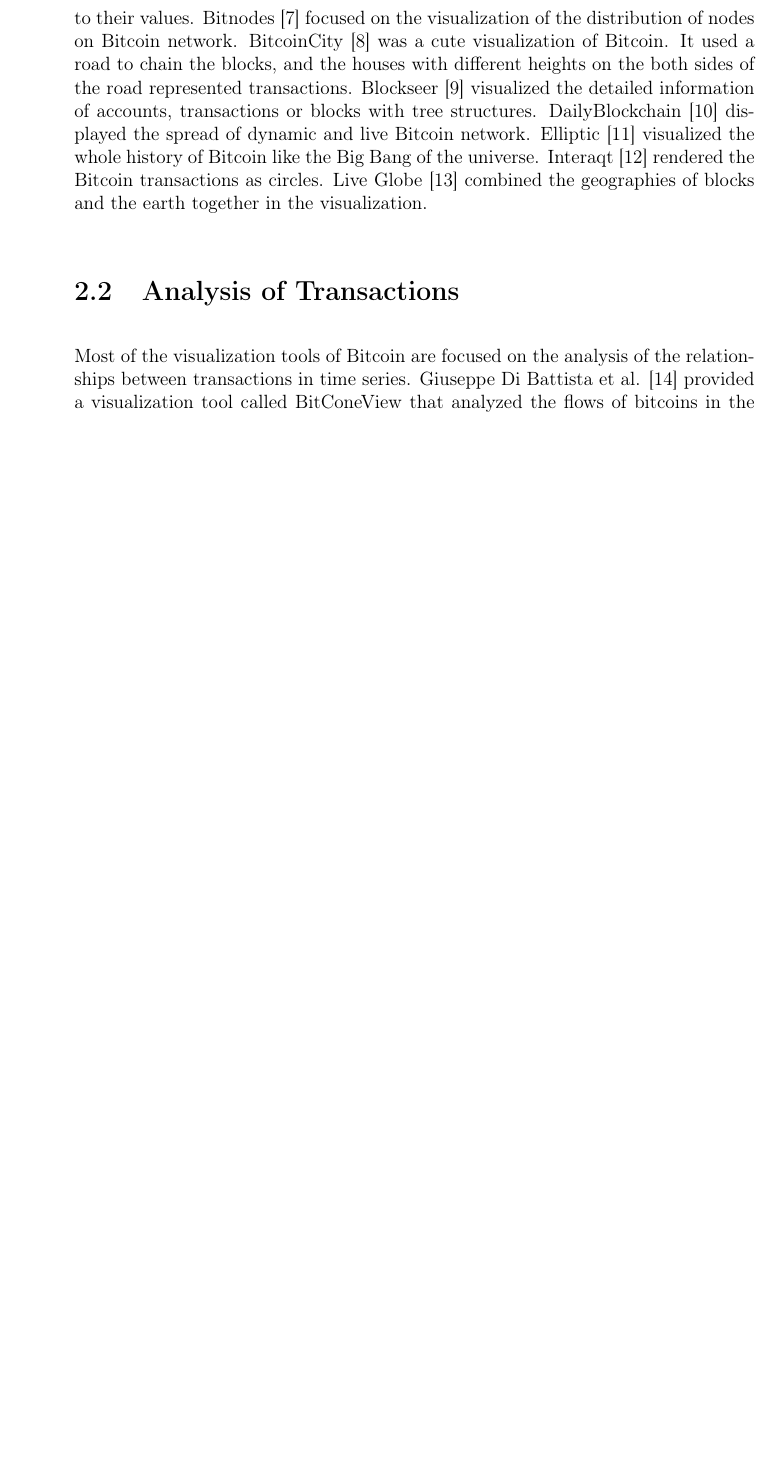
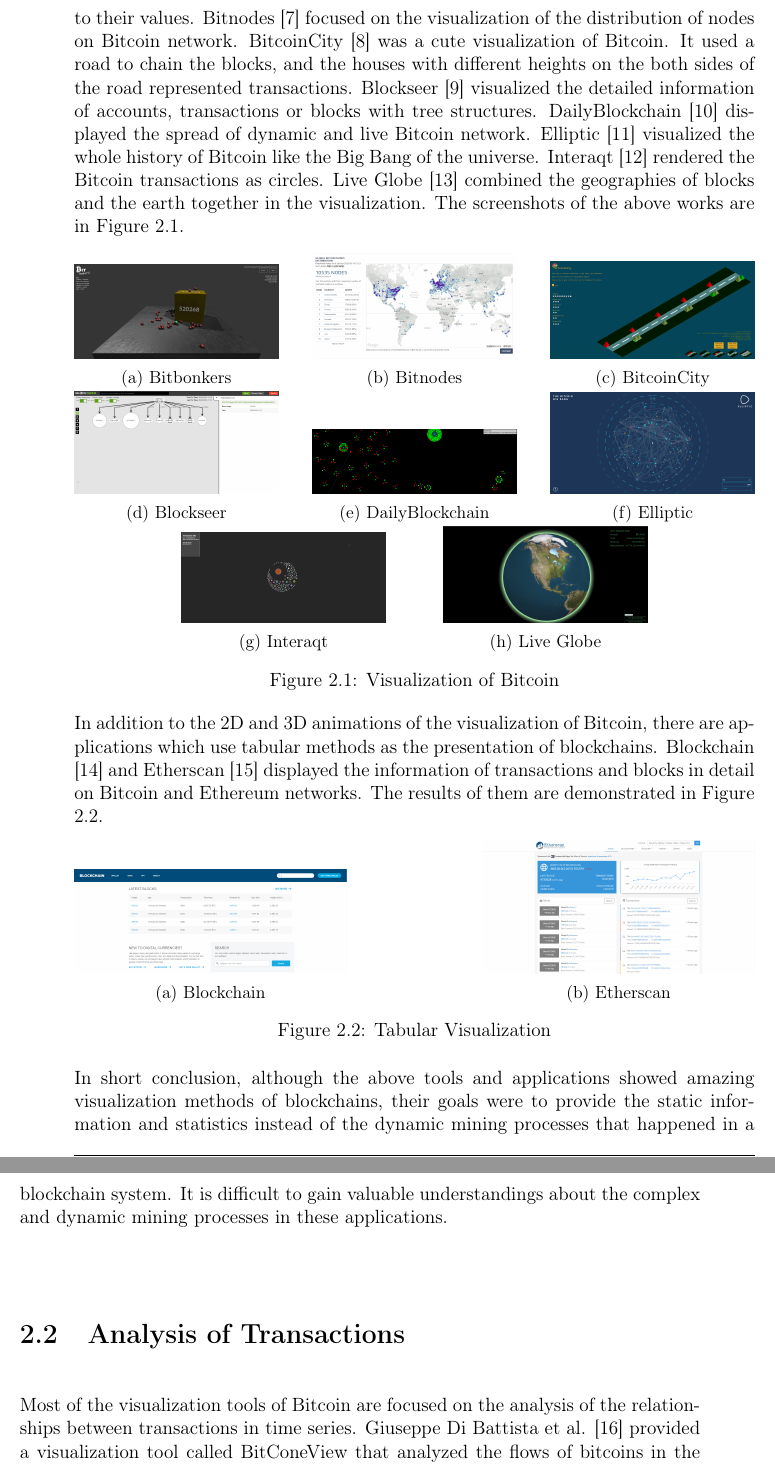
Before and after one commit to cand126/thesis, a LaTeX thesis (thesis.tex, which reads chapters/c02_related_works.tex): part of page 18 of 35 before the commit and two parts of pages 18 and 19 of 35 after it, the two joined at a grey line, cut so that both start at the same text, the shorter picture padded with empty space. Compiled offline with pdfLaTeX.

Commit message:
finish 2.1

```diff
--- a/chapters/c02_related_works.tex
+++ b/chapters/c02_related_works.tex
@@ -12,7 +12,83 @@
 
 There are some online tools and applications that provide visualization of the static status of transactions and blocks in Bitcoin. Tri A. Sundara et al. \cite{Sundara2017} summarized 8 visualization applications and compared their visualization methods and technologies. We shortly reivew these applications here, so the main difference of our application and them can be identified clearly.
 
-Bitbonkers \cite{bitbonkers} rendered a live 3D animation of transactions and blocks. Balls represented transactions, and they kept dropping down to the plate from the top. On the other hand, cubics represented blocks. The sizes of balls are different according to their values. Bitnodes \cite{bitnodes} focused on the visualization of the distribution of nodes on Bitcoin network. BitcoinCity \cite{bitcoincity} was a cute visualization of Bitcoin. It used a road to chain the blocks, and the houses with different heights on the both sides of the road represented transactions. Blockseer \cite{blockseer} visualized the detailed information of accounts, transactions or blocks with tree structures. DailyBlockchain \cite{dailyblockchain} displayed the spread of dynamic and live Bitcoin network. Elliptic \cite{elliptic} visualized the whole history of Bitcoin like the Big Bang of the universe. Interaqt \cite{interaqt} rendered the Bitcoin transactions as circles. Live Globe \cite{liveglobe} combined the geographies of blocks and the earth together in the visualization.
+Bitbonkers \cite{bitbonkers} rendered a live 3D animation of transactions and blocks. Balls represented transactions, and they kept dropping down to the plate from the top. On the other hand, cubics represented blocks. The sizes of balls are different according to their values. Bitnodes \cite{bitnodes} focused on the visualization of the distribution of nodes on Bitcoin network. BitcoinCity \cite{bitcoincity} was a cute visualization of Bitcoin. It used a road to chain the blocks, and the houses with different heights on the both sides of the road represented transactions. Blockseer \cite{blockseer} visualized the detailed information of accounts, transactions or blocks with tree structures. DailyBlockchain \cite{dailyblockchain} displayed the spread of dynamic and live Bitcoin network. Elliptic \cite{elliptic} visualized the whole history of Bitcoin like the Big Bang of the universe. Interaqt \cite{interaqt} rendered the Bitcoin transactions as circles. Live Globe \cite{liveglobe} combined the geographies of blocks and the earth together in the visualization. The screenshots of the above works are in Figure \ref{fig:visualization of bitcoin}.
+
+\begin{figure}[htb]
+    \centering
+    \begin{subfigure}[b]{0.3\textwidth}
+        \centering
+        \includegraphics[width=\textwidth]{related_bitbonkers}
+        \caption{Bitbonkers}
+    \end{subfigure}
+    \hfill
+    \begin{subfigure}[b]{0.3\textwidth}
+        \centering
+        \includegraphics[width=\textwidth]{related_bitnodes}
+        \caption{Bitnodes}
+    \end{subfigure}
+    \hfill
+    \begin{subfigure}[b]{0.3\textwidth}
+        \centering
+        \includegraphics[width=\textwidth]{related_bitcoincity}
+        \caption{BitcoinCity}
+    \end{subfigure}
+
+    \begin{subfigure}[b]{0.3\textwidth}
+        \centering
+        \includegraphics[width=\textwidth]{related_blockseer}
+        \caption{Blockseer}
+    \end{subfigure}
+    \hfill
+    \begin{subfigure}[b]{0.3\textwidth}
+        \centering
+        \includegraphics[width=\textwidth]{related_dailyblockchain}
+        \caption{DailyBlockchain}
+    \end{subfigure}
+    \hfill
+    \begin{subfigure}[b]{0.3\textwidth}
+        \centering
+        \includegraphics[width=\textwidth]{related_elliptic}
+        \caption{Elliptic}
+    \end{subfigure}
+
+    \begin{subfigure}[b]{0.3\textwidth}
+        \centering
+        \includegraphics[width=\textwidth]{related_interaqt}
+        \caption{Interaqt}
+    \end{subfigure}
+    \hspace{1cm}
+    \begin{subfigure}[b]{0.3\textwidth}
+        \centering
+        \includegraphics[width=\textwidth]{related_liveglobe}
+        \caption{Live Globe}
+    \end{subfigure}
+
+    \caption{Visualization of Bitcoin}
+    \label{fig:visualization of bitcoin}
+\end{figure}
+
+In addition to the 2D and 3D animations of the visualization of Bitcoin, there are applications which use tabular methods as the presentation of blockchains. Blockchain \cite{blockchain} and Etherscan \cite{etherscan} displayed the information of transactions and blocks in detail on Bitcoin and Ethereum networks. The results of them are demonstrated in Figure \ref{fig:tabular visualization}.
+
+\begin{figure}[htb]
+    \centering
+    \begin{subfigure}[b]{0.4\textwidth}
+        \centering
+        \includegraphics[width=\textwidth]{related_blockchain}
+        \caption{Blockchain}
+    \end{subfigure}
+    \hfill
+    \begin{subfigure}[b]{0.4\textwidth}
+        \centering
+        \includegraphics[width=\textwidth]{related_etherscan}
+        \caption{Etherscan}
+    \end{subfigure}
+
+    \caption{Tabular Visualization}
+    \label{fig:tabular visualization}
+\end{figure}
+
+In short conclusion, although the above tools and applications showed amazing visualization methods of blockchains, their goals were to provide the static information and statistics instead of the dynamic mining processes that happened in a blockchain system. It is difficult to gain valuable understandings about the complex and dynamic mining processes in these applications.
 
 \section{Analysis of Transactions}
 
```
Also changed, not shown: references.bib (+14 -0 lines), images/related_blockchain.PNG (renamed from images/related_1.PNG), images/related_etherscan.PNG (renamed from images/related_2.PNG), chapters/c02_related_works.tex (5 more changed lines).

○ ○ ○ ○ ○

> WHAT IS BEING ASKED: Without changing a word, retype every entry above, but drop its pictures.

> WRITTEN ANSWER:
Before and after one commit to cand126/thesis, a LaTeX thesis (thesis.tex, which reads chapters/c02_related_works.tex): part of page 18 of 35 before the commit and two parts of pages 18 and 19 of 35 after it, the two joined at a grey line, cut so that both start at the same text, the shorter picture padded with empty space. Compiled offline with pdfLaTeX.

Commit message:
finish 2.1

```diff
--- a/chapters/c02_related_works.tex
+++ b/chapters/c02_related_works.tex
@@ -12,7 +12,83 @@
 
 There are some online tools and applications that provide visualization of the static status of transactions and blocks in Bitcoin. Tri A. Sundara et al. \cite{Sundara2017} summarized 8 visualization applications and compared their visualization methods and technologies. We shortly reivew these applications here, so the main difference of our application and them can be identified clearly.
 
-Bitbonkers \cite{bitbonkers} rendered a live 3D animation of transactions and blocks. Balls represented transactions, and they kept dropping down to the plate from the top. On the other hand, cubics represented blocks. The sizes of balls are different according to their values. Bitnodes \cite{bitnodes} focused on the visualization of the distribution of nodes on Bitcoin network. BitcoinCity \cite{bitcoincity} was a cute visualization of Bitcoin. It used a road to chain the blocks, and the houses with different heights on the both sides of the road represented transactions. Blockseer \cite{blockseer} visualized the detailed information of accounts, transactions or blocks with tree structures. DailyBlockchain \cite{dailyblockchain} displayed the spread of dynamic and live Bitcoin network. Elliptic \cite{elliptic} visualized the whole history of Bitcoin like the Big Bang of the universe. Interaqt \cite{interaqt} rendered the Bitcoin transactions as circles. Live Globe \cite{liveglobe} combined the geographies of blocks and the earth together in the visualization.
+Bitbonkers \cite{bitbonkers} rendered a live 3D animation of transactions and blocks. Balls represented transactions, and they kept dropping down to the plate from the top. On the other hand, cubics represented blocks. The sizes of balls are different according to their values. Bitnodes \cite{bitnodes} focused on the visualization of the distribution of nodes on Bitcoin network. BitcoinCity \cite{bitcoincity} was a cute visualization of Bitcoin. It used a road to chain the blocks, and the houses with different heights on the both sides of the road represented transactions. Blockseer \cite{blockseer} visualized the detailed information of accounts, transactions or blocks with tree structures. DailyBlockchain \cite{dailyblockchain} displayed the spread of dynamic and live Bitcoin network. Elliptic \cite{elliptic} visualized the whole history of Bitcoin like the Big Bang of the universe. Interaqt \cite{interaqt} rendered the Bitcoin transactions as circles. Live Globe \cite{liveglobe} combined the geographies of blocks and the earth together in the visualization. The screenshots of the above works are in Figure \ref{fig:visualization of bitcoin}.
+
+\begin{figure}[htb]
+    \centering
+    \begin{subfigure}[b]{0.3\textwidth}
+        \centering
+        \includegraphics[width=\textwidth]{related_bitbonkers}
+        \caption{Bitbonkers}
+    \end{subfigure}
+    \hfill
+    \begin{subfigure}[b]{0.3\textwidth}
+        \centering
+        \includegraphics[width=\textwidth]{related_bitnodes}
+        \caption{Bitnodes}
+    \end{subfigure}
+    \hfill
+    \begin{subfigure}[b]{0.3\textwidth}
+        \centering
+        \includegraphics[width=\textwidth]{related_bitcoincity}
+        \caption{BitcoinCity}
+    \end{subfigure}
+
+    \begin{subfigure}[b]{0.3\textwidth}
+        \centering
+        \includegraphics[width=\textwidth]{related_blockseer}
+        \caption{Blockseer}
+    \end{subfigure}
+    \hfill
+    \begin{subfigure}[b]{0.3\textwidth}
+        \centering
+        \includegraphics[width=\textwidth]{related_dailyblockchain}
+        \caption{DailyBlockchain}
+    \end{subfigure}
+    \hfill
+    \begin{subfigure}[b]{0.3\textwidth}
+        \centering
+        \includegraphics[width=\textwidth]{related_elliptic}
+        \caption{Elliptic}
+    \end{subfigure}
+
+    \begin{subfigure}[b]{0.3\textwidth}
+        \centering
+        \includegraphics[width=\textwidth]{related_interaqt}
+        \caption{Interaqt}
+    \end{subfigure}
+    \hspace{1cm}
+    \begin{subfigure}[b]{0.3\textwidth}
+        \centering
+        \includegraphics[width=\textwidth]{related_liveglobe}
+        \caption{Live Globe}
+    \end{subfigure}
+
+    \caption{Visualization of Bitcoin}
+    \label{fig:visualization of bitcoin}
+\end{figure}
+
+In addition to the 2D and 3D animations of the visualization of Bitcoin, there are applications which use tabular methods as the presentation of blockchains. Blockchain \cite{blockchain} and Etherscan \cite{etherscan} displayed the information of transactions and blocks in detail on Bitcoin and Ethereum networks. The results of them are demonstrated in Figure \ref{fig:tabular visualization}.
+
+\begin{figure}[htb]
+    \centering
+    \begin{subfigure}[b]{0.4\textwidth}
+        \centering
+        \includegraphics[width=\textwidth]{related_blockchain}
+        \caption{Blockchain}
+    \end{subfigure}
+    \hfill
+    \begin{subfigure}[b]{0.4\textwidth}
+        \centering
+        \includegraphics[width=\textwidth]{related_etherscan}
+        \caption{Etherscan}
+    \end{subfigure}
+
+    \caption{Tabular Visualization}
+    \label{fig:tabular visualization}
+\end{figure}
+
+In short conclusion, although the above tools and applications showed amazing visualization methods of blockchains, their goals were to provide the static information and statistics instead of the dynamic mining processes that happened in a blockchain system. It is difficult to gain valuable understandings about the complex and dynamic mining processes in these applications.
 
 \section{Analysis of Transactions}
 
```
Also changed, not shown: references.bib (+14 -0 lines), images/related_blockchain.PNG (renamed from images/related_1.PNG), images/related_etherscan.PNG (renamed from images/related_2.PNG), chapters/c02_related_works.tex (5 more changed lines).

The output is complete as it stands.